At the bottom of the rice fields I finally saw the end of a small town that I assumed was Kareisawa. This was my goal, and it didn’t disappoint. Other than the most famous old-style Japanese villages that are preserved as World Heritage Sites and removed from a normal functional life, this was the most old-fashioned village I have seen. I imagine the small town looked no different fifty or sixty years ago. The only differences were new cars parked in driveways and the occasional drink vending machine. The funny thing about the cars is that other than the small white farmer trucks characteristic to Japan, most cars are less than five years old. Maybe in the U.S. in a place like this you’d find lots of old trucks and beater cars, but it’s completely different here. For an American, this is a pretty strange sight until you get used to it.
As I rode through town I saw a few people who were slowly working in the rice fields. People that wouldn’t look any different a few hundred years ago I would imagine. With modern jobs and diets and hobbies and fashions, the Japanese body has changed considerably since the Meiji Era, and especially since the production of mass processed food, but that means nothing to the people living here. Perhaps they will be the last generation of such a lifestyle. I was welcomed with gaping stares, ones even more pronounced than I usually get in town, but that’s no surprise. I wonder if I am the first gaijin they have ever seen in this area. When I first started going on these trips, I would return to my friends exclaiming the strange wonders I found in the mountains and was sure I was going to start a chain reaction of gaijin headed out to rediscover these oddities, but people usually lost interest after 30 seconds. I have never had a conversation longer than two minutes about these adventures despite my genuine efforts.
“Hey man, what did you do today?”
“Dude! I rode my bike into the mountains and saw some crazy shit!”
“Really? Where’d you go?”
“First I rode my bike up to Niikawa Ranch …”
“You rode your bike up to the ranch?”
“Yeah, on my chari.

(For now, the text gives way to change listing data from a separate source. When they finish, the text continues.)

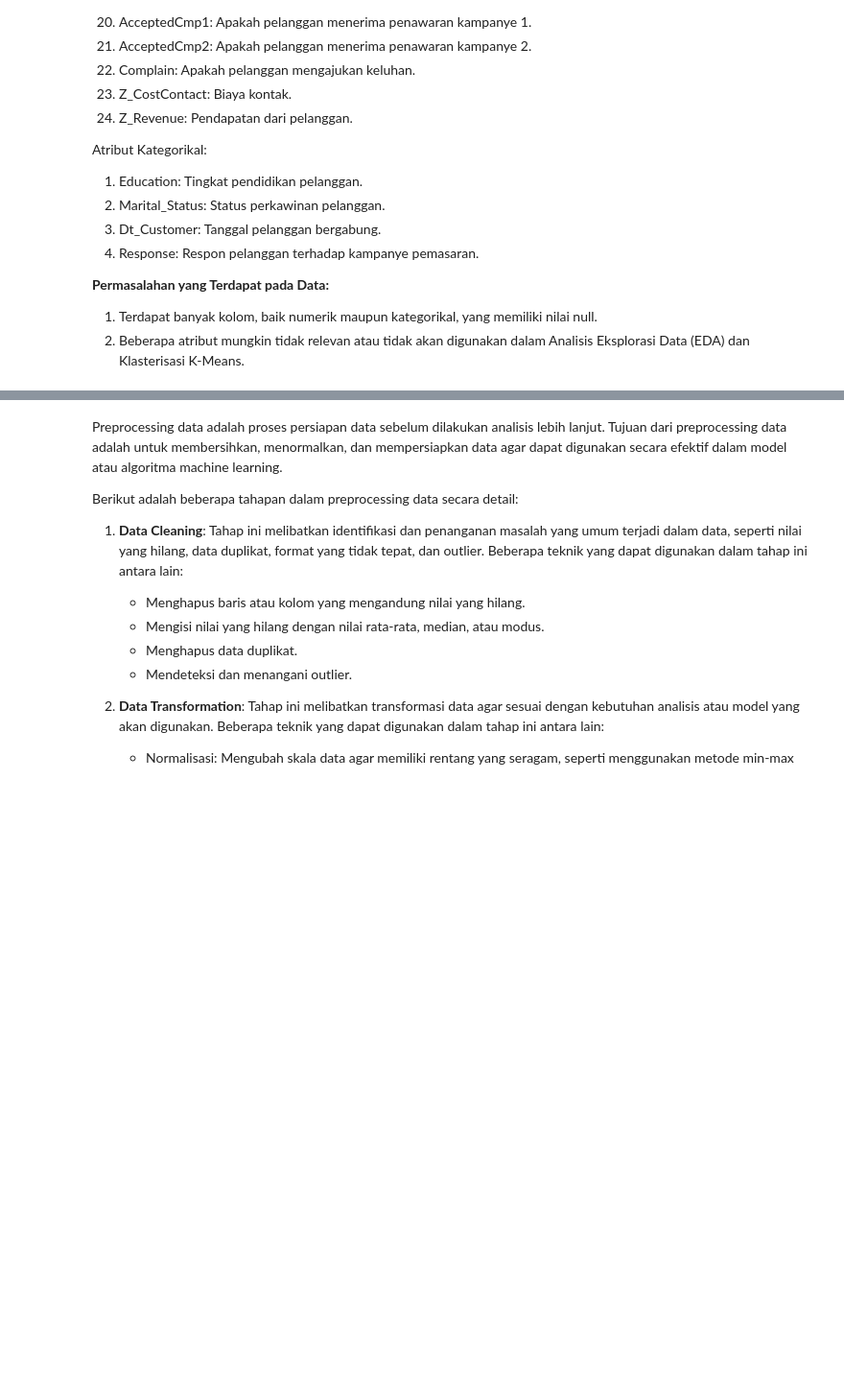
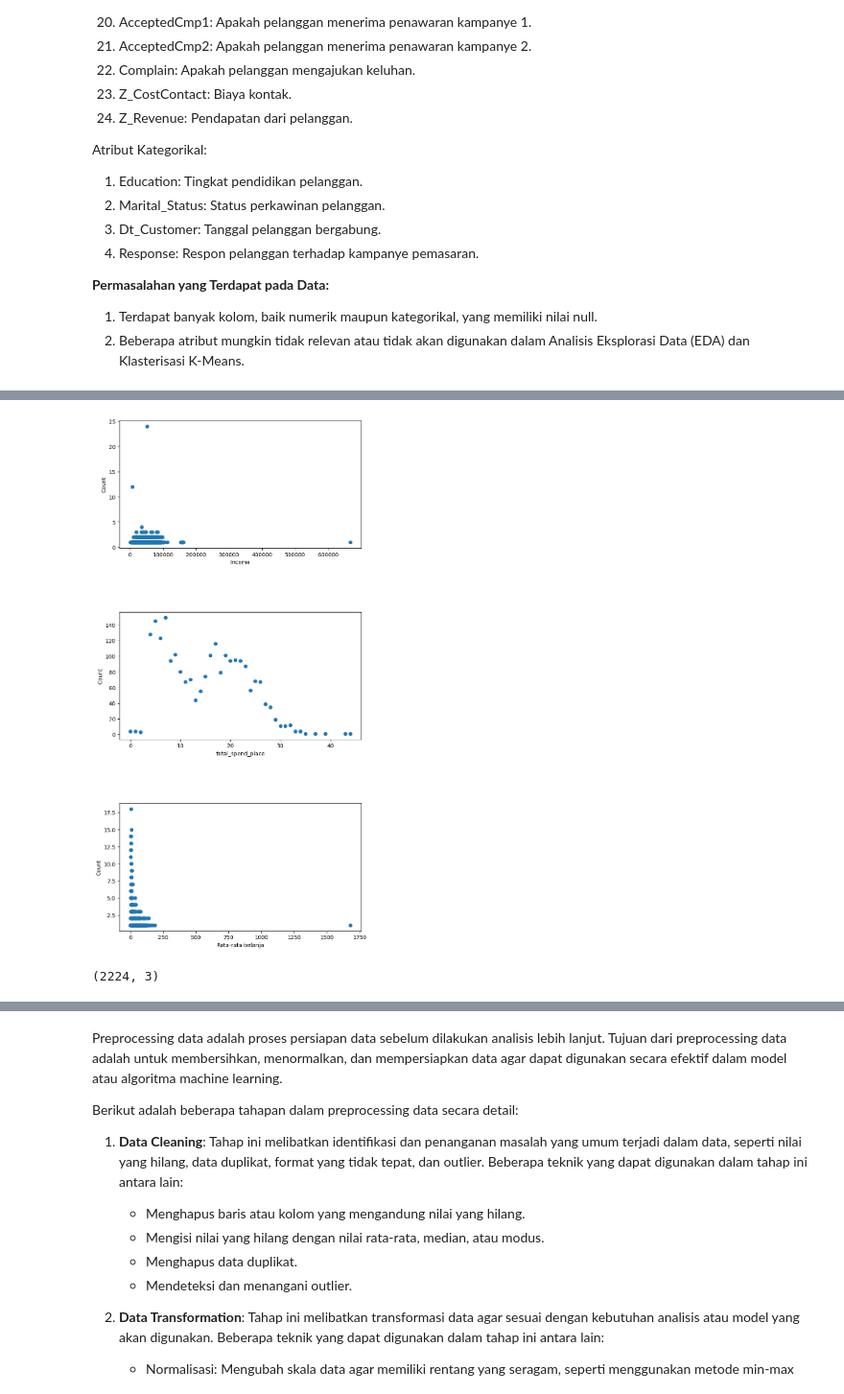
Before and after one commit to qiqioberon/Machine-Learning, a Jupyter notebook: Tugas 2/Muhammad Aqil Farrukh_5025221158_Tugas 2_Personality Analysis K-means.ipynb, the cells around one changed output, grey strips where cells are left out. Shown at 96% size. Drawn from its saved outputs; the diff is of its cells as text; code cells hidden in the pictures; blank space fills up the shorter version.

```diff
--- a/Tugas 2/Muhammad Aqil Farrukh_5025221158_Tugas 2_Personality Analysis K-means.ipynb
+++ b/Tugas 2/Muhammad Aqil Farrukh_5025221158_Tugas 2_Personality Analysis K-means.ipynb
@@ -186,0 +272,22 @@ NameError: name 'dataF' is not defined
+# %%
+fig, axes = plt.subplots(nrows=3, ncols=1, figsize=(8, 17))
+fig.subplots_adjust(hspace=0.5, wspace=0.6)
+
+for i, col in enumerate(df):
+    counts = df[col].value_counts()
+    axes[i].scatter(counts.index, counts.values)
+    # axes[i].set_title(f'Scatter Plot for {col}')
+    axes[i].set_xlabel(f'{col}')
+    axes[i].set_ylabel('Count')
+
+plt.show()
+# %% [output]
+[figure, added]
+# %%
+from scipy import stats
+
+z_scores = stats.zscore(df)
+clean_df = df[(z_scores < 2.5).all(axis=1)]
+clean_df.shape
+# %% [output]
+(2224, 3)
```
Also changed, not shown: parts of 20 cells of this notebook.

Then I went up towards Shinrin Koen forest park in the mountains … have you heard of it?”
“And then I rode down this tiny road and found gravesites and shrines in the forest.”
“And then went down to this secluded town called Kareisawa in the mountains. It looked like something straight out of Last Samurai!”

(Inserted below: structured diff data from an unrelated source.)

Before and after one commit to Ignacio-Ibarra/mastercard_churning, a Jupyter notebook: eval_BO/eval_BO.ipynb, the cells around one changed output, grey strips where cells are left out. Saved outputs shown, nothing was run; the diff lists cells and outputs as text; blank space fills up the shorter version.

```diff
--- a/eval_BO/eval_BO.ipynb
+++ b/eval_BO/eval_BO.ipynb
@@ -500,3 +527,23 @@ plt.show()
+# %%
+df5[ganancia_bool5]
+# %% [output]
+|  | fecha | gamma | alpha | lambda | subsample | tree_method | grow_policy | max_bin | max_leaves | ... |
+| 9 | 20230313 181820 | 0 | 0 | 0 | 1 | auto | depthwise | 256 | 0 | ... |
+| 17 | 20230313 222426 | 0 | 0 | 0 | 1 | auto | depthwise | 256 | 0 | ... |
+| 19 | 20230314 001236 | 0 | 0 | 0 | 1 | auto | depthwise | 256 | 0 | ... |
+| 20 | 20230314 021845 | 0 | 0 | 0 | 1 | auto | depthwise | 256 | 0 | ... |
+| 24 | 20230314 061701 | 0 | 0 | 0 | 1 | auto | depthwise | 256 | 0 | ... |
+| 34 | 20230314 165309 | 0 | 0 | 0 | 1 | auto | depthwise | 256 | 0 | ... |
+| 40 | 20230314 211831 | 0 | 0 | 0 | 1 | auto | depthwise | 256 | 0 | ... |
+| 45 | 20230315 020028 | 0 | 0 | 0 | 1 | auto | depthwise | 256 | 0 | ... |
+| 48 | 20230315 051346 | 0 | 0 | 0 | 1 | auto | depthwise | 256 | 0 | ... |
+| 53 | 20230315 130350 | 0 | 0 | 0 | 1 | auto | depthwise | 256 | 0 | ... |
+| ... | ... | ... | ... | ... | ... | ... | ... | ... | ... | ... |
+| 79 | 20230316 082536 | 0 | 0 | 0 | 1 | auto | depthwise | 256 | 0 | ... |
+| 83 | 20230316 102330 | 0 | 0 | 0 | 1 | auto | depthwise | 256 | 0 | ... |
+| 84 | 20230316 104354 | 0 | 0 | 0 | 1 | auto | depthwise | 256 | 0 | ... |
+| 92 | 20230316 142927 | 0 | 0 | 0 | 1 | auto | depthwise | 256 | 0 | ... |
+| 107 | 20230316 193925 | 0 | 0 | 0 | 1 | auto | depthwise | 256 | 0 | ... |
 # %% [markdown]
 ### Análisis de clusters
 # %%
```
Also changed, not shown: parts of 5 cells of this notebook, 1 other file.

“Kareisawa! Dude it’s just inland from Uozu.”
“Yeah, where you live!”
“Oh. Crazy …”
Most gaijin here own a car, don’t often talk to Japanese if they don’t have to, and only know the main highway that runs through the prefecture along with its convenience stores and gas stations and cheap restaurants that run along it. I think most opinions from the gaijin community of Toyama are pretty low, because it is in the country and has crappy weather. Good thing I like the country and don’t mind crappy weather if I can make these kinds of trips into the mountains whenever I have the time.

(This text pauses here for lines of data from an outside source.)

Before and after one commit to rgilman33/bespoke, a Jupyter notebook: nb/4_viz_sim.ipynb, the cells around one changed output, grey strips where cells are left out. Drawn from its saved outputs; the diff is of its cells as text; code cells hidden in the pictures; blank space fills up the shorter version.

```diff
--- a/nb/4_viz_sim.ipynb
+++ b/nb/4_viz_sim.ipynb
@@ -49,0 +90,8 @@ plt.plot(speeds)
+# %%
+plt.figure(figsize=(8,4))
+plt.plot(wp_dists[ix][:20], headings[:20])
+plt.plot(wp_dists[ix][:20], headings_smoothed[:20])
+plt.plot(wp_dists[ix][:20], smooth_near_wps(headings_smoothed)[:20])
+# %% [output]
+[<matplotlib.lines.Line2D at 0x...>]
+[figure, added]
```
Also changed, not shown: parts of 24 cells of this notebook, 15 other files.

This kind of trip would usually end with onsen, but it was Saturday which meant aikido. I had little time before, but the last thing I ate was an English muffin and fried egg about 6 hours earlier that day, so I stopped to get a giant plate of chahan (fried rice) before practice. I was starving, thirsty, and exhausted and could care less about the impending stomach ache I was about to have after rolling around and being thrown by my friends. I did in fact make it to aikido, and did in fact get a stomach ache that I somehow managed to control until I returned home. I don’t even remember what I did after that, but probably went out to a bar or went to play poker. I can’t believe it’s taken me so long to start these adventures this year, but you can bet I’ll be doing whatever possible to keep them coming until the snows in winter.